- TASK INPUT:
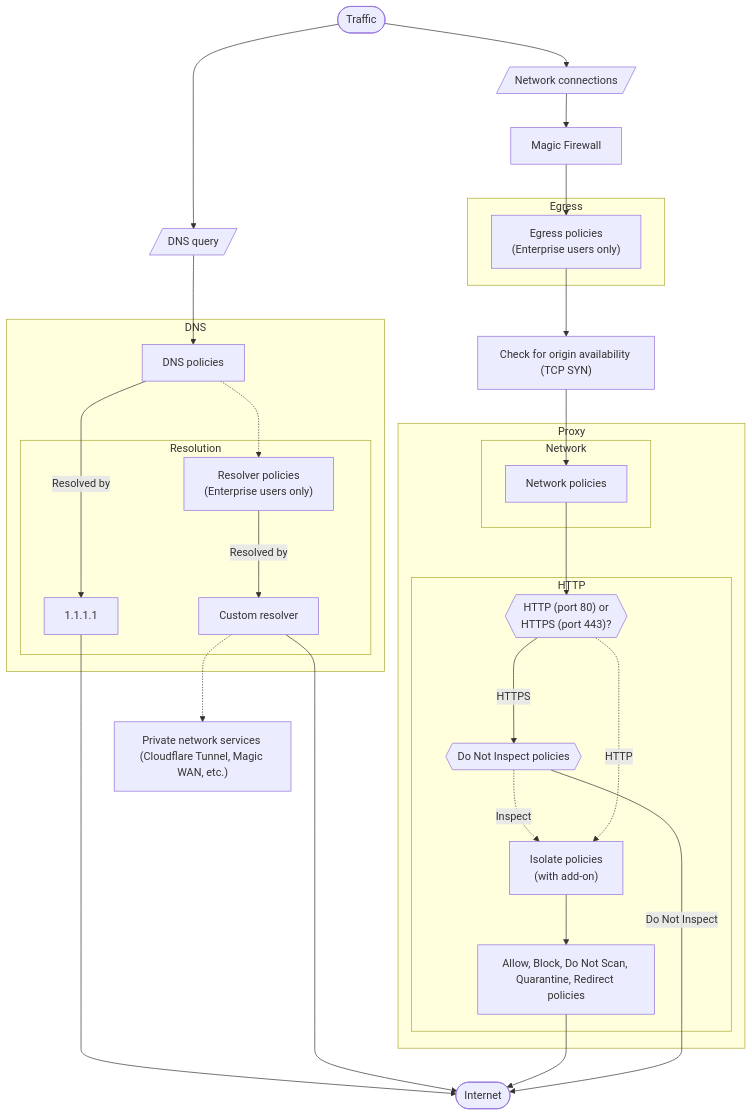
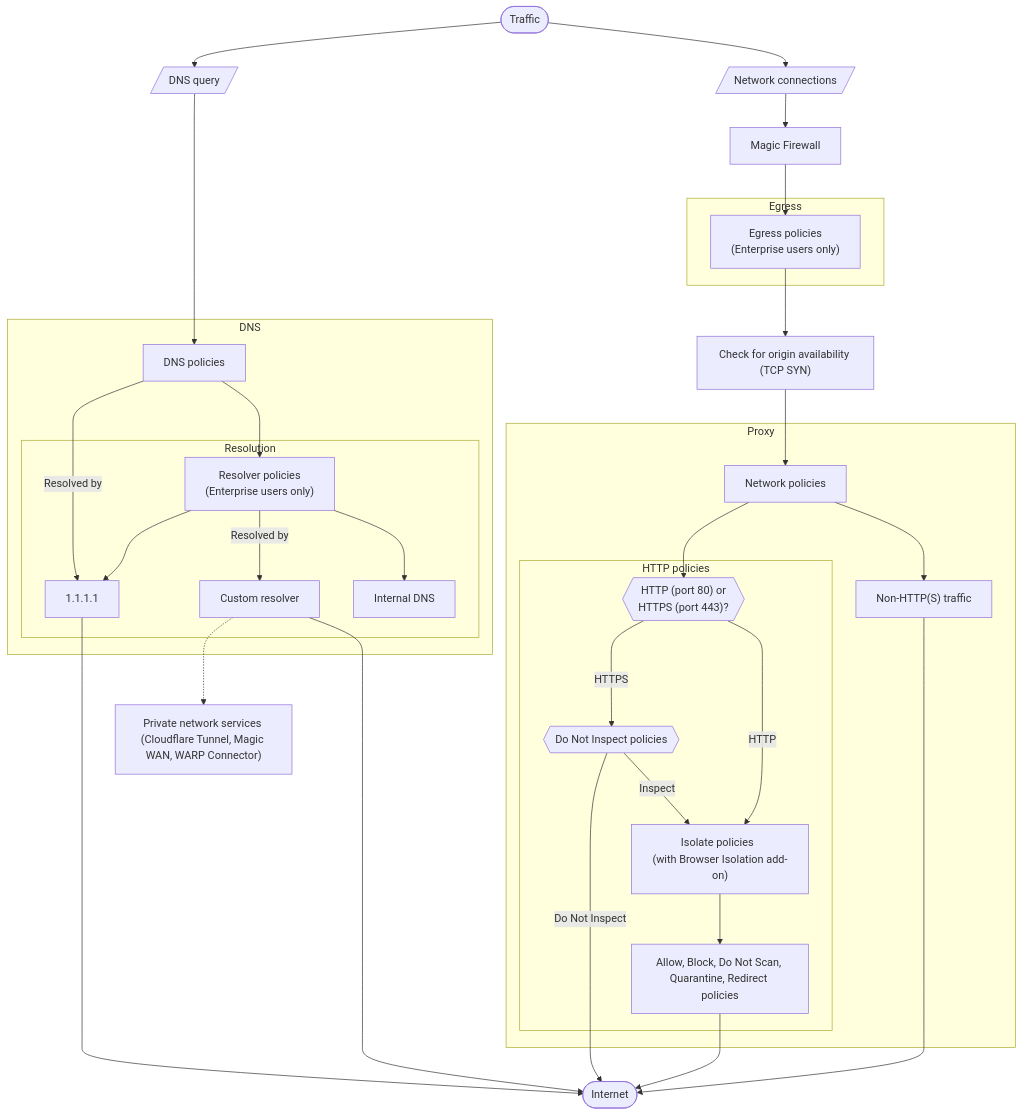
One commit to Appel420/cloudflare-docs changed the diagram in src/content/partials/cloudflare-one/gateway/order-of-enforcement.mdx. Above: the diagram before and after it, drawn with Mermaid.

Commit message:
Add feedback from review

````diff
--- a/src/content/partials/cloudflare-one/gateway/order-of-enforcement.mdx
+++ b/src/content/partials/cloudflare-one/gateway/order-of-enforcement.mdx
@@ -7,51 +7,55 @@
 ```mermaid
 flowchart TB
+    %% Accessibility
+    accTitle: Gateway order of enforcement
+    accDescr: Flowchart describing the order of enforcement for Gateway policies.
+
  subgraph Resolution["Resolution"]
         dns2["1.1.1.1"]
         dns4["Custom resolver"]
         dns3["Resolver policies <br>(Enterprise users only)"]
+        n4["Internal DNS"]
   end
  subgraph DNS["DNS"]
         dns1["DNS policies"]
         Resolution
   end
- subgraph HTTP["HTTP"]
+ subgraph HTTP["HTTP policies"]
         http1{{"Do Not Inspect policies"}}
-        http2["Isolate policies  <br>(with add-on)"]
+        http2["Isolate policies  <br>(with Browser Isolation add-on)"]
         http3["Allow, Block, Do Not Scan, Quarantine, Redirect policies"]
         https["HTTP (port 80) or<br>HTTPS (port 443)?"]
   end
- subgraph Network["Network"]
-        network1["Network policies"]
-  end
  subgraph Proxy["Proxy"]
         HTTP
-        Network
+        network1["Network policies"]
+        n5["Non-HTTP(S) traffic"]
   end
  subgraph Egress["Egress"]
         egress1["Egress policies <br>(Enterprise users only)"]
   end
     start(["Traffic"]) --> dns0[/"DNS query"/] & http0["Network connections"]
-    dns0 --> dns1
+    dns0 ----> dns1
     dns1 -- Resolved by --> dns2
-    dns1 -.-> dns3
+    dns1 --> dns3
     dns3 -- Resolved by --> dns4
     dns2 -----> internet(["Internet"])
     dns4 -----> internet
-    dns4 -.-> cloudflare["Private network services <br>(Cloudflare Tunnel, Magic WAN, etc.)"]
-    http1 -. Inspect .-> http2
+    dns4 -.-> cloudflare["Private network services <br>(Cloudflare Tunnel, Magic WAN, WARP Connector)"]
+    http1 -- Do Not Inspect --> internet
+    http1 -- Inspect --> http2
     http2 --> http3
     http0 --> magic["Magic Firewall"]
     magic --> egress1
     egress1 --> n2["Check for origin availability (TCP SYN)"]
     n2 --> network1
     http3 --> internet
-    http1 -- Do Not Inspect --> internet
     https -- HTTPS --> http1
-    https -. HTTP .-> http2
-    network1 --> https
+    https -- HTTP --> http2
+    network1 --> https & n5
+    dns3 --> n4 & dns2
+    n5 -----> internet
 
     https@{ shape: hex}
     http0@{ shape: lean-r}
-    style DNS text-align:left
 ```
````
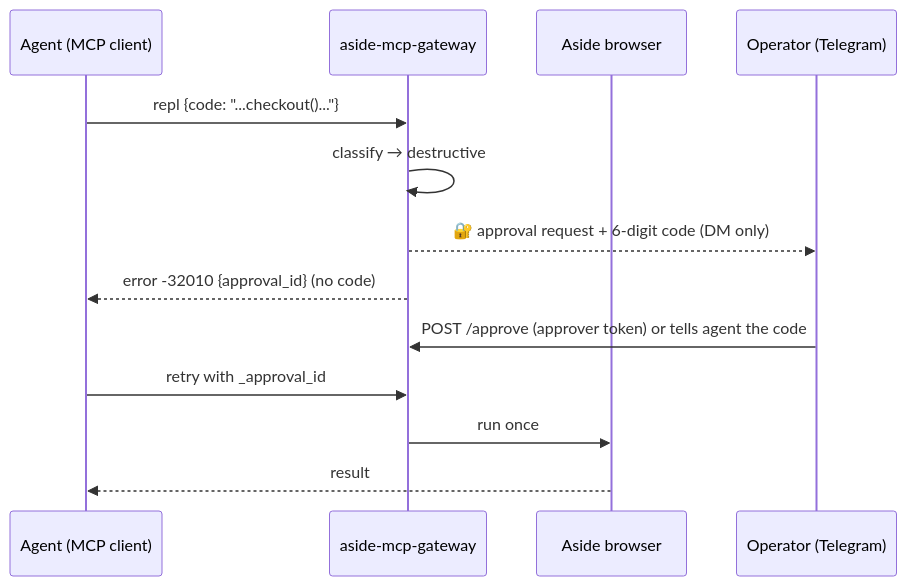
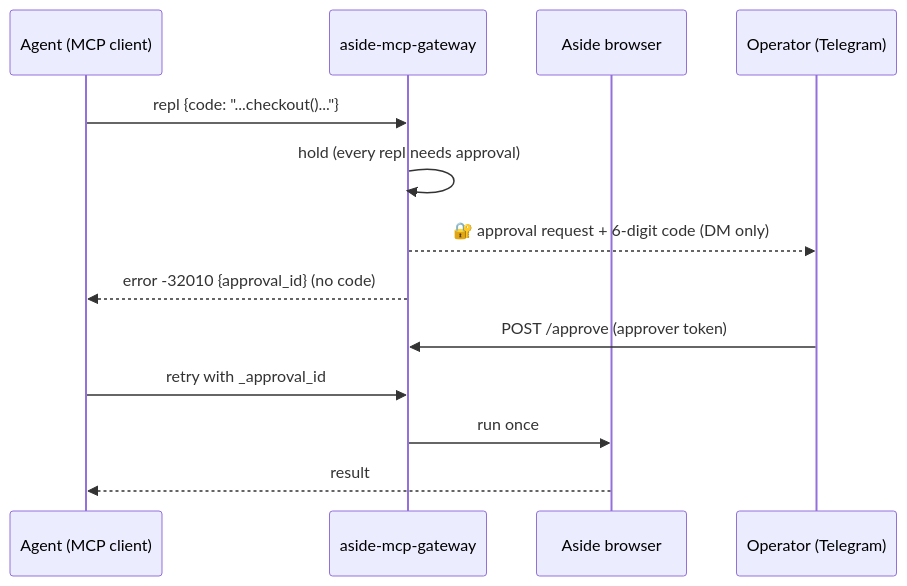
One commit to kims6305-bjk/aside-mcp-gateway changed the diagram in README.en.md. Above: the diagram before and after it, drawn with Mermaid. The commit also changed other lines of this file and 7 other files, not shown here.

````diff
--- a/README.en.md
+++ b/README.en.md
@@ -150,15 +154,15 @@
 ```mermaid
 sequenceDiagram
     participant A as Agent (MCP client)
     participant G as aside-mcp-gateway
     participant B as Aside browser
     participant U as Operator (Telegram)
     A->>G: repl {code: "...checkout()..."}
-    G->>G: classify → destructive
+    G->>G: hold (every repl needs approval)
     G-->>U: 🔐 approval request + 6-digit code (DM only)
     G-->>A: error -32010 {approval_id} (no code)
-    U->>G: POST /approve (approver token) or tells agent the code
+    U->>G: POST /approve (approver token)
     A->>G: retry with _approval_id
     G->>B: run once
     B-->>A: result
 ```
````
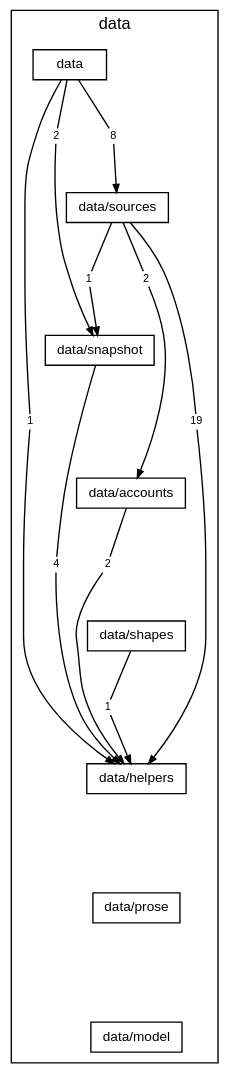
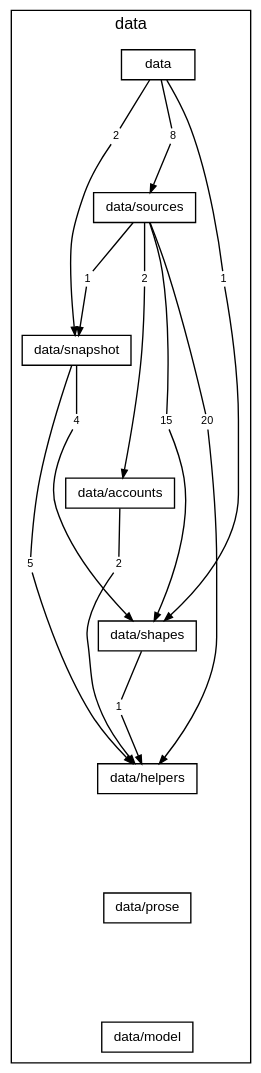
The diagram in docs/diagrams/layer-data.dot (TheAxeC/oculus), drawn with Graphviz before and after one commit. The commit also changed 59 other files, not shown here.

First line of the commit message:
Land Q85c, zod in the data folder

```diff
--- a/docs/diagrams/layer-data.dot
+++ b/docs/diagrams/layer-data.dot
@@ -1,50 +1,56 @@
 digraph layer_data {
     graph [bgcolor="transparent", rankdir=TB, newrank=true, fontname="Helvetica,Arial,sans-serif", fontsize=12, nodesep=0.2, ranksep=0.5];
     node [shape=box, color="black", fontcolor="black", fontname="Helvetica,Arial,sans-serif", fontsize=10, height=0.3, margin="0.12,0.04"];
     edge [color="black", fontcolor="black", fontname="Helvetica,Arial,sans-serif", fontsize=8, arrowsize=0.6];
     subgraph "cluster_data" {
         label="data"; style=solid;
         "folder data" [label="data"];
         "folder data/sources" [label="data/sources"];
         "folder data/snapshot" [label="data/snapshot"];
         "folder data/accounts" [label="data/accounts"];
         "folder data/shapes" [label="data/shapes"];
         "folder data/helpers" [label="data/helpers"];
         "folder data/prose" [label="data/prose"];
         "folder data/model" [label="data/model"];
-        "folder data to folder data/helpers" [label="1", shape=box, color="transparent", fontsize=8, width=0, height=0, margin="0.04,0.02"];
+        "folder data to folder data/shapes" [label="1", shape=box, color="transparent", fontsize=8, width=0, height=0, margin="0.04,0.02"];
         "folder data to folder data/snapshot" [label="2", shape=box, color="transparent", fontsize=8, width=0, height=0, margin="0.04,0.02"];
         "folder data to folder data/sources" [label="8", shape=box, color="transparent", fontsize=8, width=0, height=0, margin="0.04,0.02"];
         "folder data/sources to folder data/accounts" [label="2", shape=box, color="transparent", fontsize=8, width=0, height=0, margin="0.04,0.02"];
-        "folder data/sources to folder data/helpers" [label="19", shape=box, color="transparent", fontsize=8, width=0, height=0, margin="0.04,0.02"];
+        "folder data/sources to folder data/helpers" [label="20", shape=box, color="transparent", fontsize=8, width=0, height=0, margin="0.04,0.02"];
+        "folder data/sources to folder data/shapes" [label="15", shape=box, color="transparent", fontsize=8, width=0, height=0, margin="0.04,0.02"];
         "folder data/sources to folder data/snapshot" [label="1", shape=box, color="transparent", fontsize=8, width=0, height=0, margin="0.04,0.02"];
-        "folder data/snapshot to folder data/helpers" [label="4", shape=box, color="transparent", fontsize=8, width=0, height=0, margin="0.04,0.02"];
+        "folder data/snapshot to folder data/helpers" [label="5", shape=box, color="transparent", fontsize=8, width=0, height=0, margin="0.04,0.02"];
+        "folder data/snapshot to folder data/shapes" [label="4", shape=box, color="transparent", fontsize=8, width=0, height=0, margin="0.04,0.02"];
         "folder data/accounts to folder data/helpers" [label="2", shape=box, color="transparent", fontsize=8, width=0, height=0, margin="0.04,0.02"];
         "folder data/shapes to folder data/helpers" [label="1", shape=box, color="transparent", fontsize=8, width=0, height=0, margin="0.04,0.02"];
     }
     "folder data" -> "folder data/sources" [style=invis, weight=10, minlen=2];
     "folder data/sources" -> "folder data/snapshot" [style=invis, weight=10, minlen=2];
     "folder data/snapshot" -> "folder data/accounts" [style=invis, weight=10, minlen=2];
     "folder data/accounts" -> "folder data/shapes" [style=invis, weight=10, minlen=2];
     "folder data/shapes" -> "folder data/helpers" [style=invis, weight=10, minlen=2];
     "folder data/helpers" -> "folder data/prose" [style=invis, weight=10, minlen=2];
     "folder data/prose" -> "folder data/model" [style=invis, weight=10, minlen=2];
-    "folder data" -> "folder data to folder data/helpers" [arrowhead=none, minlen=5, weight=10];
-    "folder data to folder data/helpers" -> "folder data/helpers" [];
+    "folder data" -> "folder data to folder data/shapes" [arrowhead=none, minlen=3, weight=10];
+    "folder data to folder data/shapes" -> "folder data/shapes" [];
     "folder data" -> "folder data to folder data/snapshot" [arrowhead=none, minlen=1, weight=10];
     "folder data to folder data/snapshot" -> "folder data/snapshot" [];
     "folder data" -> "folder data to folder data/sources" [arrowhead=none, minlen=1, weight=10];
     "folder data to folder data/sources" -> "folder data/sources" [];
     "folder data/sources" -> "folder data/sources to folder data/accounts" [arrowhead=none, minlen=1, weight=10];
     "folder data/sources to folder data/accounts" -> "folder data/accounts" [];
     "folder data/sources" -> "folder data/sources to folder data/helpers" [arrowhead=none, minlen=3, weight=10];
     "folder data/sources to folder data/helpers" -> "folder data/helpers" [];
+    "folder data/sources" -> "folder data/sources to folder data/shapes" [arrowhead=none, minlen=3, weight=10];
+    "folder data/sources to folder data/shapes" -> "folder data/shapes" [];
     "folder data/sources" -> "folder data/sources to folder data/snapshot" [arrowhead=none, minlen=1, weight=10];
     "folder data/sources to folder data/snapshot" -> "folder data/snapshot" [];
     "folder data/snapshot" -> "folder data/snapshot to folder data/helpers" [arrowhead=none, minlen=3, weight=10];
     "folder data/snapshot to folder data/helpers" -> "folder data/helpers" [];
+    "folder data/snapshot" -> "folder data/snapshot to folder data/shapes" [arrowhead=none, minlen=1, weight=10];
+    "folder data/snapshot to folder data/shapes" -> "folder data/shapes" [];
     "folder data/accounts" -> "folder data/accounts to folder data/helpers" [arrowhead=none, minlen=1, weight=10];
     "folder data/accounts to folder data/helpers" -> "folder data/helpers" [];
     "folder data/shapes" -> "folder data/shapes to folder data/helpers" [arrowhead=none, minlen=1, weight=10];
     "folder data/shapes to folder data/helpers" -> "folder data/helpers" [];
 }
```
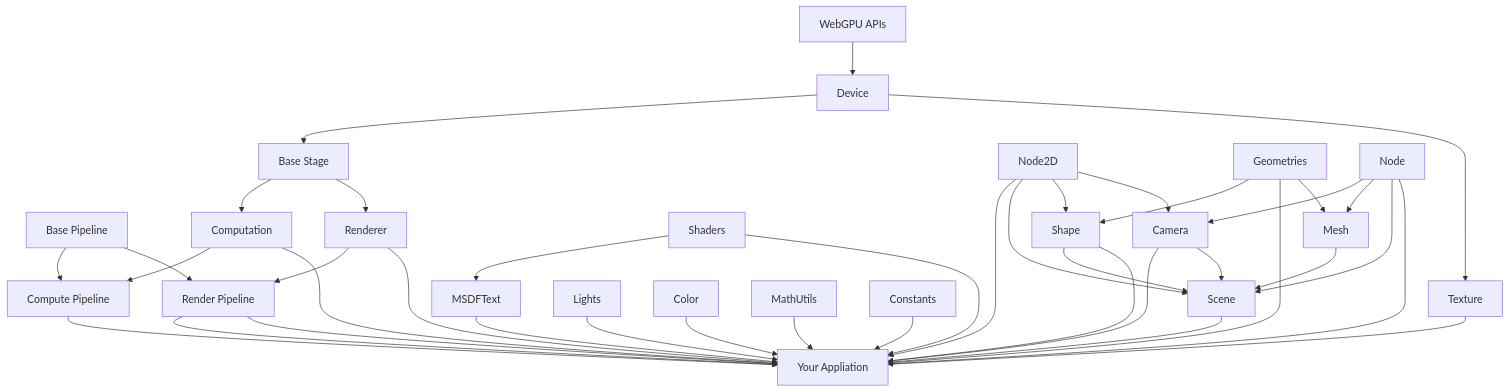
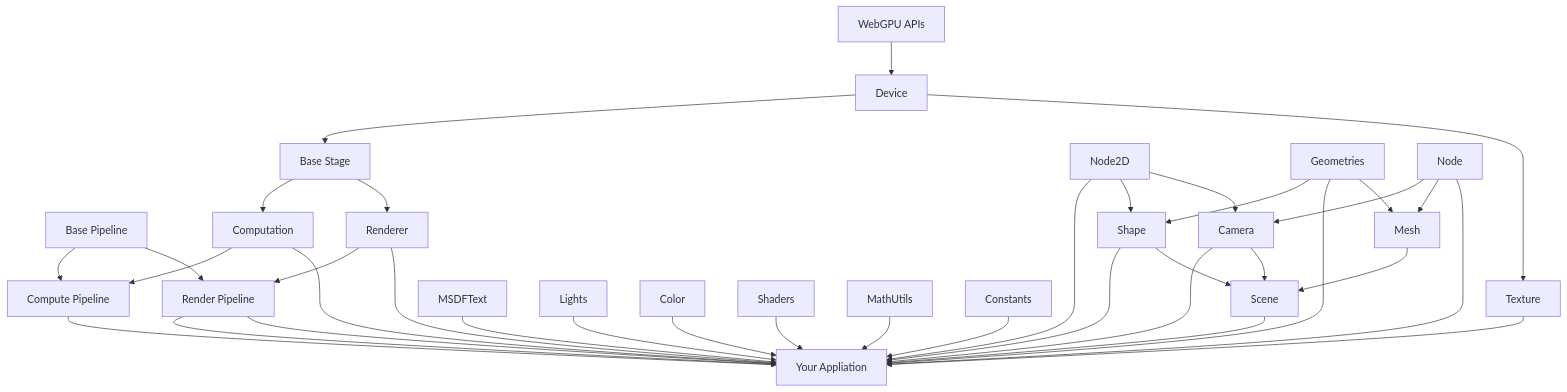
Before and after one commit to UstymUkhman/uwal: the diagram in README.md, drawn with Mermaid. The commit also changed 5 other files, not shown here.

````diff
--- a/README.md
+++ b/README.md
@@ -41,66 +41,61 @@
 ```mermaid
 flowchart TD
   GPU[WebGPU APIs]
   DEV[Device]
   APP[Your Appliation]
 
   BP[Base Pipeline]
   CP[Compute Pipeline]
   RP[Render Pipeline]
   BS[Base Stage]
   COMP[Computation]
   RNDR[Renderer]
   TEX[Texture]
 
   GPU  --> DEV
   DEV  --> BS
   DEV  --> TEX
   BS   --> COMP
   BS   --> RNDR
   COMP --> CP
   COMP --> APP
   BP   --> CP
   BP   --> RP
   CP   --> APP
   RP   --> APP
   RNDR --> RP
   RNDR --> APP
 
   ND2[Node2D]
   GEO[Geometries]
   ND[Node]
-  SHDS[Shaders]
   CAM[Camera]
   SHP[Shape]
   MESH[Mesh]
   SCN[Scene]
-  TXT[MSDFText]
-
-  LGHT[Lights]     --> APP
-  COL[Color]       --> APP
-  MATH[MathUtils]  --> APP
-  CONST[Constants] --> APP
 
   ND2  --> APP
-  ND2  --> SCN
   ND2  --> SHP
   ND2  --> CAM
   GEO  --> SHP
   GEO  --> APP
   GEO  --> MESH
   ND   --> CAM
   ND   --> MESH
-  ND   --> SCN
   ND   --> APP
+  SHP  --> APP
   SHP  --> SCN
   MESH --> SCN
   CAM  --> APP
   CAM  --> SCN
-  SHDS --> TXT
   RP   --> APP
   TEX  --> APP
   SCN  --> APP
-  SHP  --> APP
-  TXT  --> APP
-  SHDS --> APP
+
+  TXT[MSDFText]    --> APP
+  LGHT[Lights]     --> APP
+  COL[Color]       --> APP
+  SHDS[Shaders]    --> APP
+  MATH[MathUtils]  --> APP
+  CONST[Constants] --> APP
 ```
````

- WHAT IS REQUIRED:
Filter the listing down to the lines holding the word "arrowhead", and return those.

- YOUR SOLUTION:
-    "folder data" -> "folder data to folder data/helpers" [arrowhead=none, minlen=5, weight=10];
+    "folder data" -> "folder data to folder data/shapes" [arrowhead=none, minlen=3, weight=10];
     "folder data" -> "folder data to folder data/snapshot" [arrowhead=none, minlen=1, weight=10];
     "folder data" -> "folder data to folder data/sources" [arrowhead=none, minlen=1, weight=10];
     "folder data/sources" -> "folder data/sources to folder data/accounts" [arrowhead=none, minlen=1, weight=10];
     "folder data/sources" -> "folder data/sources to folder data/helpers" [arrowhead=none, minlen=3, weight=10];
+    "folder data/sources" -> "folder data/sources to folder data/shapes" [arrowhead=none, minlen=3, weight=10];
     "folder data/sources" -> "folder data/sources to folder data/snapshot" [arrowhead=none, minlen=1, weight=10];
     "folder data/snapshot" -> "folder data/snapshot to folder data/helpers" [arrowhead=none, minlen=3, weight=10];
+    "folder data/snapshot" -> "folder data/snapshot to folder data/shapes" [arrowhead=none, minlen=1, weight=10];
     "folder data/accounts" -> "folder data/accounts to folder data/helpers" [arrowhead=none, minlen=1, weight=10];
     "folder data/shapes" -> "folder data/shapes to folder data/helpers" [arrowhead=none, minlen=1, weight=10];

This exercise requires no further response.